>>>

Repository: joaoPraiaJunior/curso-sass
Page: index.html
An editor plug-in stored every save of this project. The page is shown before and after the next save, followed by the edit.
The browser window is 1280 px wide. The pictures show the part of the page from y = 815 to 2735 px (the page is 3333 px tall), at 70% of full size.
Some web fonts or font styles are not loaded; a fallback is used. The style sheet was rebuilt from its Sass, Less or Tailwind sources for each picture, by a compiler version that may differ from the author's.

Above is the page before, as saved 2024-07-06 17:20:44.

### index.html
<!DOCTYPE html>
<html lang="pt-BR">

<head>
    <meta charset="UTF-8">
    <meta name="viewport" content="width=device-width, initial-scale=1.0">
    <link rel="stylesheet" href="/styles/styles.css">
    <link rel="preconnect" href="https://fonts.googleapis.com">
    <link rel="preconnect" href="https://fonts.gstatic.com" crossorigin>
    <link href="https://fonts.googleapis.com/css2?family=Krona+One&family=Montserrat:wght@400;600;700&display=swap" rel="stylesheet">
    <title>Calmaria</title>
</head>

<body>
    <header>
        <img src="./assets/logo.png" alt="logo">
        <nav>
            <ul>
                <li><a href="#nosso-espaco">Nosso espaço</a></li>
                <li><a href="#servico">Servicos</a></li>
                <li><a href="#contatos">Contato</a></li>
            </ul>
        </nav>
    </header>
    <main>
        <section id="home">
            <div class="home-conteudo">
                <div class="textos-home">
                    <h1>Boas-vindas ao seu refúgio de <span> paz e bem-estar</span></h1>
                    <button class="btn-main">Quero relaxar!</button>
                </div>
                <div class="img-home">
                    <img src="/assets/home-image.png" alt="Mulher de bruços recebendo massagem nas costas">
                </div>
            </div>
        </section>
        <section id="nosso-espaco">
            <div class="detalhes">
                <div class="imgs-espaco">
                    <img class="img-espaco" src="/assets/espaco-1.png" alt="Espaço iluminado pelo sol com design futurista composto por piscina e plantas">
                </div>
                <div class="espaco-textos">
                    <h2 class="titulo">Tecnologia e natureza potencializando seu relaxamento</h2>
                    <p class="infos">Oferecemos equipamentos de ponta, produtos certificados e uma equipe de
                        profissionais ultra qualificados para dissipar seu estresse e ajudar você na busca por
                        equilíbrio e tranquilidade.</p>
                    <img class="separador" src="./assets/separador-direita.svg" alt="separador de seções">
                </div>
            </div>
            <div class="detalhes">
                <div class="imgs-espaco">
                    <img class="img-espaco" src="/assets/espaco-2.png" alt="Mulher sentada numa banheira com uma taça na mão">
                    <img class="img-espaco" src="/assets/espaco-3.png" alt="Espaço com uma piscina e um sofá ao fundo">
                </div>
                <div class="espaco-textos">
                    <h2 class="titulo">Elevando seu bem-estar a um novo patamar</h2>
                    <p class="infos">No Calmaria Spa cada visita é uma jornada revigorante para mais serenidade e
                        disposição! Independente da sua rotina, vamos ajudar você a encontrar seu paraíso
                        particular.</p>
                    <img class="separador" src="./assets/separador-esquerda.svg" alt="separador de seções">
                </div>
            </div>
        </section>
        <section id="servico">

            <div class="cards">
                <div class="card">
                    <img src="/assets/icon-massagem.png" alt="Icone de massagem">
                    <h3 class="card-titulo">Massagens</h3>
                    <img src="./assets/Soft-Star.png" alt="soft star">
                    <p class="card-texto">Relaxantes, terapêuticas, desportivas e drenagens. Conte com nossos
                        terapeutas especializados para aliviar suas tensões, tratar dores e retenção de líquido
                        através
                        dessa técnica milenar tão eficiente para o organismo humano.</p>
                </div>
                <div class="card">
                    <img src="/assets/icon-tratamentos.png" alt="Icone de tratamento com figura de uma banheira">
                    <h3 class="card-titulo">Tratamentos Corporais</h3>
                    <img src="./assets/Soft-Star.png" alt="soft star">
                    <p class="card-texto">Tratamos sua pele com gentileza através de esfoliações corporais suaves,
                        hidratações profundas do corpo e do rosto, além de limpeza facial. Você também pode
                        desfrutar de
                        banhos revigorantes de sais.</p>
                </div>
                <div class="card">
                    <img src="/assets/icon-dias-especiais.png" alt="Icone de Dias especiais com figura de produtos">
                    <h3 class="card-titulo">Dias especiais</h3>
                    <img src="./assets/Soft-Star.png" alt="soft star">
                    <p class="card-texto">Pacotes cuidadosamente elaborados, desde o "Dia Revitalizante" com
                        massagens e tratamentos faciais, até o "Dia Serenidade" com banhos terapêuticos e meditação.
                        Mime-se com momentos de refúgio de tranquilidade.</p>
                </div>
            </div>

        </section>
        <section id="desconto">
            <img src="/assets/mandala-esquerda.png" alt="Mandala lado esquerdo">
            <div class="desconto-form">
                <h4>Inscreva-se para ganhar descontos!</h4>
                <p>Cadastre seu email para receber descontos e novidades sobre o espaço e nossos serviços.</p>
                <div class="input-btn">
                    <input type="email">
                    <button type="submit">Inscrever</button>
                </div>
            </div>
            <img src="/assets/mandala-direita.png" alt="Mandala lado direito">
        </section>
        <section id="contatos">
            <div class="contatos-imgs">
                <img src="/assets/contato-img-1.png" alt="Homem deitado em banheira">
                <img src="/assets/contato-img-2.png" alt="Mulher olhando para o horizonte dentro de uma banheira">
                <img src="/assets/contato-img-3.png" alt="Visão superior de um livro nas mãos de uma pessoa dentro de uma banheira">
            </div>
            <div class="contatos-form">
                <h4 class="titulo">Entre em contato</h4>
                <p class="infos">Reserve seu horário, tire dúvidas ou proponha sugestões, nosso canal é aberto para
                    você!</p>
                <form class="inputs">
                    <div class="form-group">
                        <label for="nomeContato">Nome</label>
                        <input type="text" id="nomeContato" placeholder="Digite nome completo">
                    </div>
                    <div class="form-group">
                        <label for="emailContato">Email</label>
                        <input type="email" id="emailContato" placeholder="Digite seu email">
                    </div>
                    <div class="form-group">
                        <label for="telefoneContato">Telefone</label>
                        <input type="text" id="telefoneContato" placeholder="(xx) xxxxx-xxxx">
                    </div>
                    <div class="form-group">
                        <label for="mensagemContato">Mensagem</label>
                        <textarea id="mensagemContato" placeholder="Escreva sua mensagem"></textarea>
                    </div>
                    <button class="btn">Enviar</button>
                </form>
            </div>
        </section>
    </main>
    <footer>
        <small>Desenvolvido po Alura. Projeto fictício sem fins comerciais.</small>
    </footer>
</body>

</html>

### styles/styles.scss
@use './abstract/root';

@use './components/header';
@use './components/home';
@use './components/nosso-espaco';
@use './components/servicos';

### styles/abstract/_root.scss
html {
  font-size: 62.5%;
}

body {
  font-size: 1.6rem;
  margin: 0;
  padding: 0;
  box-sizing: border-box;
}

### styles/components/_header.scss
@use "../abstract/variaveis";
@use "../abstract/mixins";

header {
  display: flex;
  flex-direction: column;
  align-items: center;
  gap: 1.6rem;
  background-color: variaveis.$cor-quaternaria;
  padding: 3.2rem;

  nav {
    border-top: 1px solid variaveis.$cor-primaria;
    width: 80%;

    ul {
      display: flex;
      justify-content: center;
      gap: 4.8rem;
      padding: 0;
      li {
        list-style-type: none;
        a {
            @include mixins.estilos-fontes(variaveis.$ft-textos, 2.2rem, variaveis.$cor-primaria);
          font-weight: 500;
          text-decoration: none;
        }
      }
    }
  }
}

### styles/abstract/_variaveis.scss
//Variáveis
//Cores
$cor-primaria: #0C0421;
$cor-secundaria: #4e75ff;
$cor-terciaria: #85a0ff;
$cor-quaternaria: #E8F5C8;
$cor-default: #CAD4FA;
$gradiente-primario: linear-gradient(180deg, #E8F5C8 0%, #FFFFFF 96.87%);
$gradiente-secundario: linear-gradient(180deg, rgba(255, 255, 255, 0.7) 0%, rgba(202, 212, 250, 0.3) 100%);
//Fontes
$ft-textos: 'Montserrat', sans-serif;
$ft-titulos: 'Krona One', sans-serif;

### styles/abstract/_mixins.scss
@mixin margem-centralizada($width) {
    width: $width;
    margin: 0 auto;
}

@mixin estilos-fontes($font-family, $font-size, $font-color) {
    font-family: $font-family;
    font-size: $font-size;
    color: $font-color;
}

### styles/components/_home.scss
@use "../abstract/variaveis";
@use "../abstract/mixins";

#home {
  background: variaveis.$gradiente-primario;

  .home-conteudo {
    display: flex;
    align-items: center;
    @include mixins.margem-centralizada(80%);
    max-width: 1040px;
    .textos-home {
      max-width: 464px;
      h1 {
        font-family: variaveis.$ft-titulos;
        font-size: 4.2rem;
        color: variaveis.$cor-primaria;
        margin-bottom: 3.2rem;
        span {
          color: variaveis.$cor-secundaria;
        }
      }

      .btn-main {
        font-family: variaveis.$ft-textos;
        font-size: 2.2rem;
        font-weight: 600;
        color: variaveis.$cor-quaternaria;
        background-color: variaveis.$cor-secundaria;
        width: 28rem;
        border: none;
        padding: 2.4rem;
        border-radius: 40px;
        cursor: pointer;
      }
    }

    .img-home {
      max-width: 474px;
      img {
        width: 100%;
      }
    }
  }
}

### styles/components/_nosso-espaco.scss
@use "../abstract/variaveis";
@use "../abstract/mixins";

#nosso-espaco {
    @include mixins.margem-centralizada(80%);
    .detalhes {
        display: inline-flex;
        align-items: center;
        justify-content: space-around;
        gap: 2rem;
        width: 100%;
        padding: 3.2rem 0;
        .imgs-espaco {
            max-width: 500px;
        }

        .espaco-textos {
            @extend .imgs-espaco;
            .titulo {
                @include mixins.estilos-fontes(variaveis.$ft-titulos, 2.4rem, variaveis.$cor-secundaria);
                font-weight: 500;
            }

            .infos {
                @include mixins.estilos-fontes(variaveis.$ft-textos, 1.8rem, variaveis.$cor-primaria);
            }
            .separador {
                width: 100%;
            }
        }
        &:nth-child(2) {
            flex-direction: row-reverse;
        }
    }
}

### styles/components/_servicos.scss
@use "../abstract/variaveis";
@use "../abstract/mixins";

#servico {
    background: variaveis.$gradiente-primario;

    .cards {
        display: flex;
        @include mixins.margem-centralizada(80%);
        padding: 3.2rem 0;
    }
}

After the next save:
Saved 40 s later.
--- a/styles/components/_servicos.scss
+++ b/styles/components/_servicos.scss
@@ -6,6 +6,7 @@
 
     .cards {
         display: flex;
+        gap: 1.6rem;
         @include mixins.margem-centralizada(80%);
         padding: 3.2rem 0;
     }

<<<

▶ PROMPT:
Would you quote everything above from the line containing "um novo patamar</h2>" down to the line containing "particular.</p>"? Include both of those lines and nothing else.

▶ YOUR RESPONSE:
                    <h2 class="titulo">Elevando seu bem-estar a um novo patamar</h2>
                    <p class="infos">No Calmaria Spa cada visita é uma jornada revigorante para mais serenidade e
                        disposição! Independente da sua rotina, vamos ajudar você a encontrar seu paraíso
                        particular.</p>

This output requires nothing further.